- Assignment: Comb the records below for the string "enumerate" and copy each line where it turns up.

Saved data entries

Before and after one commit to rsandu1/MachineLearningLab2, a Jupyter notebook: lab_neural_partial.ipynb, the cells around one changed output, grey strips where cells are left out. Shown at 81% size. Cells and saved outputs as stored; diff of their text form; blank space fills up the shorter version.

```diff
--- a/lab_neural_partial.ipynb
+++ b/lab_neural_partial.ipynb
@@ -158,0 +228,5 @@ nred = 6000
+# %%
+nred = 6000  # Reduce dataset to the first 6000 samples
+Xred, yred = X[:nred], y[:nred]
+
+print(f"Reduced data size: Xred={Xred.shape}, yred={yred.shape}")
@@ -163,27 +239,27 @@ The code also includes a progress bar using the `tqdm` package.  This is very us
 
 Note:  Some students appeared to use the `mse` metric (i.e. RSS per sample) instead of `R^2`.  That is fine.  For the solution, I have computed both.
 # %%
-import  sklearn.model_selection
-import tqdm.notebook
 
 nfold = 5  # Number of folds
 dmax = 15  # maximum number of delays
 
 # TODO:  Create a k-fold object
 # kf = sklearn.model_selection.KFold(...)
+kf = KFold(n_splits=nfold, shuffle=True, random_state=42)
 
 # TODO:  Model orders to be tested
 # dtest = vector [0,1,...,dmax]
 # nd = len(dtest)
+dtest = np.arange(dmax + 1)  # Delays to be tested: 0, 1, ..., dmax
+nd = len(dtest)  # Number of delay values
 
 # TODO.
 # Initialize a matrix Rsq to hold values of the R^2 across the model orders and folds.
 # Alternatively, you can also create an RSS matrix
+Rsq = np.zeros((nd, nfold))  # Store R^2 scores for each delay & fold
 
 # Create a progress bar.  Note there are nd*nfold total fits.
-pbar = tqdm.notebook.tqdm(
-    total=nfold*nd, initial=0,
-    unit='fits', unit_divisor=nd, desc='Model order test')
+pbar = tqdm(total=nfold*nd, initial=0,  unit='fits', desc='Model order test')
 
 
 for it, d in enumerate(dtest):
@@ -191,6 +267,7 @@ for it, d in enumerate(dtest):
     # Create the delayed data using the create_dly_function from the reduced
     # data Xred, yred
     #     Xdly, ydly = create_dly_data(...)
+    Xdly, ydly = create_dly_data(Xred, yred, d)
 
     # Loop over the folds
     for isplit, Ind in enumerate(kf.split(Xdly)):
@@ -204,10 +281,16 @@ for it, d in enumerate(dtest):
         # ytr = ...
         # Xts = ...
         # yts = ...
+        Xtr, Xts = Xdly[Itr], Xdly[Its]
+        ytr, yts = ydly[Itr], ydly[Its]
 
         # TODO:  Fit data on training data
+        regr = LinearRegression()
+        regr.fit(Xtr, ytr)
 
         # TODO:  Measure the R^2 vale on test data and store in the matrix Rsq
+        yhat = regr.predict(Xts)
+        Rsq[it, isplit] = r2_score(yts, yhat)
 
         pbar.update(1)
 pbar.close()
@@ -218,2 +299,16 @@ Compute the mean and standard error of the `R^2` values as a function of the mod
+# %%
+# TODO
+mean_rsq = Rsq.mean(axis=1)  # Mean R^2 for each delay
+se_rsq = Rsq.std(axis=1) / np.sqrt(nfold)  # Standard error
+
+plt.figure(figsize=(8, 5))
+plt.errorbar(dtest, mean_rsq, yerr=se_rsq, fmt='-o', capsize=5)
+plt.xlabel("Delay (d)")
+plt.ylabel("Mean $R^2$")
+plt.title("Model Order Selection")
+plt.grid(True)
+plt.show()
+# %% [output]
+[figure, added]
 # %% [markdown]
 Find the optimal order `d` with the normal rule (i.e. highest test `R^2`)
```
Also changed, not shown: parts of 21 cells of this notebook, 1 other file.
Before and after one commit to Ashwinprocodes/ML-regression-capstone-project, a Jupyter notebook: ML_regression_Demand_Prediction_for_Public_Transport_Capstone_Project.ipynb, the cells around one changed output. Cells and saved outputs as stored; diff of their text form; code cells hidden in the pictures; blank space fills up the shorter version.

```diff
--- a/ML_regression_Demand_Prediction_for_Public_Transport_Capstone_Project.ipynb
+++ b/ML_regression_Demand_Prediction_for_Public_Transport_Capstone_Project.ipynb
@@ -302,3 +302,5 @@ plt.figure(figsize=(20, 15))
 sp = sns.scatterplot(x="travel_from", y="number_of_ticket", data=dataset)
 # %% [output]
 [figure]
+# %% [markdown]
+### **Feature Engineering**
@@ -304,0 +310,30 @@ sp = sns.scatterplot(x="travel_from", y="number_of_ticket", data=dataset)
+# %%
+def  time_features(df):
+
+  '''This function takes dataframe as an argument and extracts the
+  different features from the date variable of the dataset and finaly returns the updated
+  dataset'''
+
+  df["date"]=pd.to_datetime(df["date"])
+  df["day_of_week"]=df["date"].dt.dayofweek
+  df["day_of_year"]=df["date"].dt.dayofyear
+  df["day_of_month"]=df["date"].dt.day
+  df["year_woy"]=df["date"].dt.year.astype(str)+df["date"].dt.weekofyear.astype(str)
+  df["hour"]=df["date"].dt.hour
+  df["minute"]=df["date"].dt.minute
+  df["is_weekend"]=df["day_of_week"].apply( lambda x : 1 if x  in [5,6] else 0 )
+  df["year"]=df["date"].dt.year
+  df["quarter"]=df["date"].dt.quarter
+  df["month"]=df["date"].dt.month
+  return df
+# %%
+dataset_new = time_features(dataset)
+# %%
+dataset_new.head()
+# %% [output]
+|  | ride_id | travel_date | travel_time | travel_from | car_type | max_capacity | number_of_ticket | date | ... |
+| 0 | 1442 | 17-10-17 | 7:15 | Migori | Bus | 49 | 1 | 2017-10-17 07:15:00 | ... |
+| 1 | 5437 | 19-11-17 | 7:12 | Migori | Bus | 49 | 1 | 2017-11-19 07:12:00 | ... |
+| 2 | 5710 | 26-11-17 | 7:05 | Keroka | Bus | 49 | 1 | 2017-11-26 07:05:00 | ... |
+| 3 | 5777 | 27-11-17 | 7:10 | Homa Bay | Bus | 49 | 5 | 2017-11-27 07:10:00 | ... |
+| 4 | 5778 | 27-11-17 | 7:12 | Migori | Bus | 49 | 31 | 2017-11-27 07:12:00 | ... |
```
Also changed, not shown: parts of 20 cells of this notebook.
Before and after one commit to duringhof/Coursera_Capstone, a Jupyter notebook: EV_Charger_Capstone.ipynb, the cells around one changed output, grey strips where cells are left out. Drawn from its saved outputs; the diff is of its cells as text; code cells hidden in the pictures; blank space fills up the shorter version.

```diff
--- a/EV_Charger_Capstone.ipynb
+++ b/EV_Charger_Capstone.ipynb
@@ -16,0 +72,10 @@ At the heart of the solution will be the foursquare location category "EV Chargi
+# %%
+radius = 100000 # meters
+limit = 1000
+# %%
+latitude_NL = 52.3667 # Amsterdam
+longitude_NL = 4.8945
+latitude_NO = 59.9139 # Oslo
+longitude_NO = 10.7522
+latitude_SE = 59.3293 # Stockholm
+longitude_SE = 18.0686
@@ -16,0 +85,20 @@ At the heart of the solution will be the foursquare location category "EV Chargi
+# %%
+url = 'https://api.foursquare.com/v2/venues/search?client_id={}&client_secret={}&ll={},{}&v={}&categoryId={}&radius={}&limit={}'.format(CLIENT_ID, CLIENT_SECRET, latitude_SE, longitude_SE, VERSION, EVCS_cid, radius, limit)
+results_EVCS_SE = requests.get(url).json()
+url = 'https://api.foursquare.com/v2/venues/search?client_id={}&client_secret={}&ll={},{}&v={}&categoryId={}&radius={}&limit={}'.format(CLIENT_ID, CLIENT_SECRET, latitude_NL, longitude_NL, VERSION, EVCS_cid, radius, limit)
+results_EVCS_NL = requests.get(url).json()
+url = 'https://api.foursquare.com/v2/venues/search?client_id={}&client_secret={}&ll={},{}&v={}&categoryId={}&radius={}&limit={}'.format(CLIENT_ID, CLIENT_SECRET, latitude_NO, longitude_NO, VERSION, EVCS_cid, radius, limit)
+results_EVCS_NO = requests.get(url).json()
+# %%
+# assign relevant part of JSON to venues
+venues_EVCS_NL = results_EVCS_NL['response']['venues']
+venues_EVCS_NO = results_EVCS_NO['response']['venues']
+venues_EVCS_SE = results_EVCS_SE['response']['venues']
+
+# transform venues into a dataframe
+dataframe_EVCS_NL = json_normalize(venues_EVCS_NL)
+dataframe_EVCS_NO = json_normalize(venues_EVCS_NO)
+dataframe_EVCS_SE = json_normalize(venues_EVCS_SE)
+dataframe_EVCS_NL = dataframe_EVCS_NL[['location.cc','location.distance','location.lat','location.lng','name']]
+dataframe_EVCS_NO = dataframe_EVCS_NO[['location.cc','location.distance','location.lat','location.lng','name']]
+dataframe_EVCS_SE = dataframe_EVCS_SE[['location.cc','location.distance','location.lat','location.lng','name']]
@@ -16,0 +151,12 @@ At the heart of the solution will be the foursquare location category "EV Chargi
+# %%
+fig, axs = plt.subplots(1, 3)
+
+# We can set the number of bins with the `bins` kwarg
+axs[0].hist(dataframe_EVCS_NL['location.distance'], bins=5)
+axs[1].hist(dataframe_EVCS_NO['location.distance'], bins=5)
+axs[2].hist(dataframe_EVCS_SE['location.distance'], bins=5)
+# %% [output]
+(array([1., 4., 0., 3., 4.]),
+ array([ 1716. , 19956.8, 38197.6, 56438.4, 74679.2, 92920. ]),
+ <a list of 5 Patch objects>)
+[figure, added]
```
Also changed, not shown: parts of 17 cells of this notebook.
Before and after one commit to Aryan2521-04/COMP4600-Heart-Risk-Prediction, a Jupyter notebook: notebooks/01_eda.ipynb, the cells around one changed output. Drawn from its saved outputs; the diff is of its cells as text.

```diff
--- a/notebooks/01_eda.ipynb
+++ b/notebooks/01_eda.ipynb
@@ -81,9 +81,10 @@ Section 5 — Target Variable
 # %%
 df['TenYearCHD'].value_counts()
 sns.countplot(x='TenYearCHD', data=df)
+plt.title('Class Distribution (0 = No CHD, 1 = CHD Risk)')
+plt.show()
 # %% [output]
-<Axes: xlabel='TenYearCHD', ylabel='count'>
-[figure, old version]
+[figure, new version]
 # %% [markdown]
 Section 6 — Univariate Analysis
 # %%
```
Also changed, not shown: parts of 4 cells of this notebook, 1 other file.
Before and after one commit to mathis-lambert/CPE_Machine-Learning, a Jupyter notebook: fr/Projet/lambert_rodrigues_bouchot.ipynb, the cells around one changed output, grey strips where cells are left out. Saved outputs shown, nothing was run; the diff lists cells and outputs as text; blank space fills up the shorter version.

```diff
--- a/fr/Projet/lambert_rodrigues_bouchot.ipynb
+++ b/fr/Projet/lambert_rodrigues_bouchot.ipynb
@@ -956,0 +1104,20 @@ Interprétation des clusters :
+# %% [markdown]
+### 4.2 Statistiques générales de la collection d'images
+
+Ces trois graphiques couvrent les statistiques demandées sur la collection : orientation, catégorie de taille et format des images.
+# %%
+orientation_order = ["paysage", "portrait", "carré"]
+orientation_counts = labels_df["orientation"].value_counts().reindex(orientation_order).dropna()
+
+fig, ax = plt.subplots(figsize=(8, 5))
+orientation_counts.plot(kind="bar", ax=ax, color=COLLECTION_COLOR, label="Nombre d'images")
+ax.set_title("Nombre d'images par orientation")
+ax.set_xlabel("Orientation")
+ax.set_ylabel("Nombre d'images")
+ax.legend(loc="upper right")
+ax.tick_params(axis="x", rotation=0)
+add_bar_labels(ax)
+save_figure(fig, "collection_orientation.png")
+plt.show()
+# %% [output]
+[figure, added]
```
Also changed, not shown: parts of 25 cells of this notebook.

- Exercise result:
 for it, d in enumerate(dtest):
@@ -191,6 +267,7 @@ for it, d in enumerate(dtest):
     for isplit, Ind in enumerate(kf.split(Xdly)):
@@ -204,10 +281,16 @@ for it, d in enumerate(dtest):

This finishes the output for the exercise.